Published in 1955, Notes of a Native Son was James Baldwin’s first collection of non-fiction. The ten essays include autobiographical writing about his experiences from growing up in Harlem and life as a black American in the United States as well as abroad. The first three pieces are discussions of the protest novel and the representation of black people in US culture. These are full of sharp analysis and conclude that misrepresentation in the media can be at least as hurtful to a social group as a lack of representation. Yet, it is the other essays that make this collection so truly brilliant. The honesty, the hurt, the bitterness, but also the hope with which he investigates his own experiences is heart-breaking and eye-opening. Baldwin’s presentation of the unfairness of racism is powerful in its frankness. Despite the moments of bitterness you always see him look for the best in his fellow humans, the points of intersection where reconciliation is possible and hope for a better future exists.
While I would have gladly read on an on, I am happy that Notes of a Native Son is such a small book, easily put in a bag to be carried everywhere, so that I can dive back into it at any point.
The Fire Next Time was first published in 1963, influenced by and giving a voice to the civil rights movement in the USA. The book consists of two letters, one to his fourteen year old nephew James, the other to the public “from a Region in My Mind,” and discusses his childhood in Harlem, religion and the devastating consequences of system racism and racial injustice.

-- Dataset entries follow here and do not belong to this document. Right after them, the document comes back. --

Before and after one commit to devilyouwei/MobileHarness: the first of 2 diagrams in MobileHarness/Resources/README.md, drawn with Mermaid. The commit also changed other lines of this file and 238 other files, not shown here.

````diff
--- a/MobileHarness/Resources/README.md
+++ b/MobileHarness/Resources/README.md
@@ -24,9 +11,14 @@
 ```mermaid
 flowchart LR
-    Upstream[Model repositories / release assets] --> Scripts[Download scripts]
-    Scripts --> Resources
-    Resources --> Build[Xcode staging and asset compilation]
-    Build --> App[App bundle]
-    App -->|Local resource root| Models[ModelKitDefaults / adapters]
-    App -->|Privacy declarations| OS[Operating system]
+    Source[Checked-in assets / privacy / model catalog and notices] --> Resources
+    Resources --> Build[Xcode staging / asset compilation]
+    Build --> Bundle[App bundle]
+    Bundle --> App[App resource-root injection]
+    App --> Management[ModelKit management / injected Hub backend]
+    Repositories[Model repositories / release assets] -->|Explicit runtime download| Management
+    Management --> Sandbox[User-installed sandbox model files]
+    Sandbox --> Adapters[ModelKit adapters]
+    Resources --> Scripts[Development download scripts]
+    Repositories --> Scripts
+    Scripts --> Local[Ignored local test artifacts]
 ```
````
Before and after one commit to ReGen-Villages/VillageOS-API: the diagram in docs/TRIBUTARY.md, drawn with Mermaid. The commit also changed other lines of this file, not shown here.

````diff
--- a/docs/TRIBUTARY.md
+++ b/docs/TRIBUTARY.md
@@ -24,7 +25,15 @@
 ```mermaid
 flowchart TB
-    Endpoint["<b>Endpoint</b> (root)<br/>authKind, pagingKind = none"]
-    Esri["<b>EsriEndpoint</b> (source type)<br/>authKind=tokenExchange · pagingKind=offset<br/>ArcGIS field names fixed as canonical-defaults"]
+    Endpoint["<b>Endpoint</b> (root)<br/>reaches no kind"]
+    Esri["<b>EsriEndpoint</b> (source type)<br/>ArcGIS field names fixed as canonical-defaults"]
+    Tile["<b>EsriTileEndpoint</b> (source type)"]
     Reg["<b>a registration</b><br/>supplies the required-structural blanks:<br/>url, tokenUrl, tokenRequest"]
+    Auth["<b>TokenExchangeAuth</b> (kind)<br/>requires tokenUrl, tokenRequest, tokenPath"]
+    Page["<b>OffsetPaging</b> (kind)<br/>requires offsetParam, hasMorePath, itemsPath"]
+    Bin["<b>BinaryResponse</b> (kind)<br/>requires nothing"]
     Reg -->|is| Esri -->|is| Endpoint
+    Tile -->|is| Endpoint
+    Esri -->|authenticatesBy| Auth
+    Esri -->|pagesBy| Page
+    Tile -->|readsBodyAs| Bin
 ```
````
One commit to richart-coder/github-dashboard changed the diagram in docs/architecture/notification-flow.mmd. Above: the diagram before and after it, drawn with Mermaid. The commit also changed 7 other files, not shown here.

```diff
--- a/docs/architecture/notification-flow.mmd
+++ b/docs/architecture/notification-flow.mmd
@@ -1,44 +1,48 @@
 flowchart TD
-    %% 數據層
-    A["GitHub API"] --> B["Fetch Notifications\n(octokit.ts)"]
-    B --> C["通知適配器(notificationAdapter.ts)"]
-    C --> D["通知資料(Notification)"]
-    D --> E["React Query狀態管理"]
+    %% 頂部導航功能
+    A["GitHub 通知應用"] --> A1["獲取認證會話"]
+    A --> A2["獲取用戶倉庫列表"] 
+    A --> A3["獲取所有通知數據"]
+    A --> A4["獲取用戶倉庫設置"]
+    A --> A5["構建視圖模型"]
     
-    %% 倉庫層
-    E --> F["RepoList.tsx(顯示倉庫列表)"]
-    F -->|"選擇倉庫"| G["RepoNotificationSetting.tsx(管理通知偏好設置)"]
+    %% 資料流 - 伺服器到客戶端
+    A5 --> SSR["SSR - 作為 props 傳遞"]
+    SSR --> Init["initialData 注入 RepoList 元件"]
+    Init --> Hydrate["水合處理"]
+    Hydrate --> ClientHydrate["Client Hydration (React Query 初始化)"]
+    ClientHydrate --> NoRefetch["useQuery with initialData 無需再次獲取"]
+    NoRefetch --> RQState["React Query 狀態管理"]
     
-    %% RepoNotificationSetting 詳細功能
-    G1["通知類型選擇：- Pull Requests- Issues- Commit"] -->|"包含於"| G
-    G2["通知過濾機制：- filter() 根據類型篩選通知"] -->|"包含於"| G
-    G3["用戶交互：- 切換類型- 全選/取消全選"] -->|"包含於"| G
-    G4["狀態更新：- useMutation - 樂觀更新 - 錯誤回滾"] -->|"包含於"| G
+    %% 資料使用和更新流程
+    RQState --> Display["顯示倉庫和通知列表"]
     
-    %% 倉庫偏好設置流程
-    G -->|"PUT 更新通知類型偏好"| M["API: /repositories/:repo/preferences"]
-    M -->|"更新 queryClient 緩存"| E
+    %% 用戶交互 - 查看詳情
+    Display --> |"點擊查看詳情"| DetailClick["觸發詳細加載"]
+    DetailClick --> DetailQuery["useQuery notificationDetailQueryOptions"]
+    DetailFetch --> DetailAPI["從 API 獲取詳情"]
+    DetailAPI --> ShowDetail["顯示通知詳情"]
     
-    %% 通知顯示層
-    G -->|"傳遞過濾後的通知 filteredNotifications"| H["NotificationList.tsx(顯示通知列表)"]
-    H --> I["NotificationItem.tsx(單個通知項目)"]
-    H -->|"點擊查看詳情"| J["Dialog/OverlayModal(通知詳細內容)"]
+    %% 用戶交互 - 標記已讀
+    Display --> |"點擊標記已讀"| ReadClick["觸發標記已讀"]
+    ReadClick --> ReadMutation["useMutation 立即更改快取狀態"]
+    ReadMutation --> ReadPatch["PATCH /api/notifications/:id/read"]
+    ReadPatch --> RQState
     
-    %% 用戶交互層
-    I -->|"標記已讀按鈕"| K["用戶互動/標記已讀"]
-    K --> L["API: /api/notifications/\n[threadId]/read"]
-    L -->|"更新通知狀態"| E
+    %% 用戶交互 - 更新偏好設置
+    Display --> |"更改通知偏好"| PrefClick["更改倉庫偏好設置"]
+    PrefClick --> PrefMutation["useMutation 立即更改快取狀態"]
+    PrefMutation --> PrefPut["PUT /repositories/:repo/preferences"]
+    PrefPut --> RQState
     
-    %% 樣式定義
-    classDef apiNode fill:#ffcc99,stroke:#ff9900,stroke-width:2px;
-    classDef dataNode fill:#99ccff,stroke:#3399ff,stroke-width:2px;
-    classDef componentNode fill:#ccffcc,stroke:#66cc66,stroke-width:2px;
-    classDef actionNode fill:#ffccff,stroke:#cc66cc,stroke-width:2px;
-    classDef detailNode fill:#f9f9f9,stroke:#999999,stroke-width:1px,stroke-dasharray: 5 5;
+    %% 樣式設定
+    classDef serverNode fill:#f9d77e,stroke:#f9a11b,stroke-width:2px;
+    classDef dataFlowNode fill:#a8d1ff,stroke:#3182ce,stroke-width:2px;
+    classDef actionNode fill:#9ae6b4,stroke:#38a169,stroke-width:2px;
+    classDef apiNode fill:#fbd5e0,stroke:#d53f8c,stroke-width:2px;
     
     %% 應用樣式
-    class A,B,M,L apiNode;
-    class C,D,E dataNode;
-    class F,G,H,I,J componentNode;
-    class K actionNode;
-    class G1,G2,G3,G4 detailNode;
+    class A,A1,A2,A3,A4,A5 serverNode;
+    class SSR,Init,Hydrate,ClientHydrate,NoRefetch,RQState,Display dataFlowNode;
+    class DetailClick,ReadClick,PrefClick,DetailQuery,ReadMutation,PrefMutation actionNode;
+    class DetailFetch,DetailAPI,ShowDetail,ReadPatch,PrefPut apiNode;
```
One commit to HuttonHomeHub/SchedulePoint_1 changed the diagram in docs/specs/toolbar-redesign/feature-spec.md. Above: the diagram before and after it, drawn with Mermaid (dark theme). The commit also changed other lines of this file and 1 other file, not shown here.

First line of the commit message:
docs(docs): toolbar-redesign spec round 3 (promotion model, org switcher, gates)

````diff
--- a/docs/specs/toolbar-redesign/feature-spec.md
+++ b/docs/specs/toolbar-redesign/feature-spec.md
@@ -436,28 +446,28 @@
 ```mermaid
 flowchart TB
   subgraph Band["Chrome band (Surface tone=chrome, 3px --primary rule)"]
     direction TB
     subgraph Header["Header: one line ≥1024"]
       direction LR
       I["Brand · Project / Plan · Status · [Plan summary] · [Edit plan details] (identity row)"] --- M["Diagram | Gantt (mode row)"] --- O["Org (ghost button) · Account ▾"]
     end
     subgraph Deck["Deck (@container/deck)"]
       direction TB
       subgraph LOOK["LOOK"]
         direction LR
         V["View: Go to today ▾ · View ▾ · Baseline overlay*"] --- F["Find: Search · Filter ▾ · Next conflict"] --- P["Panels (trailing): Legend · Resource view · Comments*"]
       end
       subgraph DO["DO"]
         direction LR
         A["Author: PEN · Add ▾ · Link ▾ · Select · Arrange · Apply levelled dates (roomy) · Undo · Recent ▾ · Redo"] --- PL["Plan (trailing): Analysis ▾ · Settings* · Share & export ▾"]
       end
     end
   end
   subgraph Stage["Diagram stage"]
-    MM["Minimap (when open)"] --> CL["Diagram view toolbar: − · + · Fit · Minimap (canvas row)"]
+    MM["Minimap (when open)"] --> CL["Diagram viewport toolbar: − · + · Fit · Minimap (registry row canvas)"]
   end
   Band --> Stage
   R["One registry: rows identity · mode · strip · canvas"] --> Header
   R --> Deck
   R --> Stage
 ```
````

Baldwin has certainly been an author many have picked up in 2020 in an attempt to educate themselves on the logics and reality of racism and sadly it remains terrifyingly timeless. In the first, shorter letter to his nephew, Baldwin elaborates how those who need to believe they are white determine what it means to be black, and how those who believe them (like his own father did) will be destroyed by this definition. The letter is an incredibly personal account of his own experiences with racism and how it affects his loved ones. Does it even mean anything to say you are white? Yes, but only because we made it so. Only because white people used and use endless violence to establish and maintain a difference, to build a hierarchy, to oppress and rule. But Baldwin is a hopeful writer, his language is full of love. He uses love against the hate – towards white people as the only tool to overcome hatred and build bridges between people and social groups, but also towards black people, such as his nephew, to carry inside them as a shield against the brutality they face.
These themes carry on the in the second letter, “Down at the Cross”, but here Baldwin focuses his discussion on religion and Christianity in particular. Having been a junior preacher as a teenager, before becoming aware that religion itself is man-made and of the oppression inherent in it. Nevertheless, his sermonic origins are reflected in his writing style. It is poetic and disarmingly honest. As Baldwin never loses sight of hope and love, The Fire Next Time does not read as an angry book, though it is certainly conceived of anger. The title itself alludes to this: “God gave Noah the rainbow sign, No more water, the fire next time!” – it is a warning that next time, there will be no forgiveness.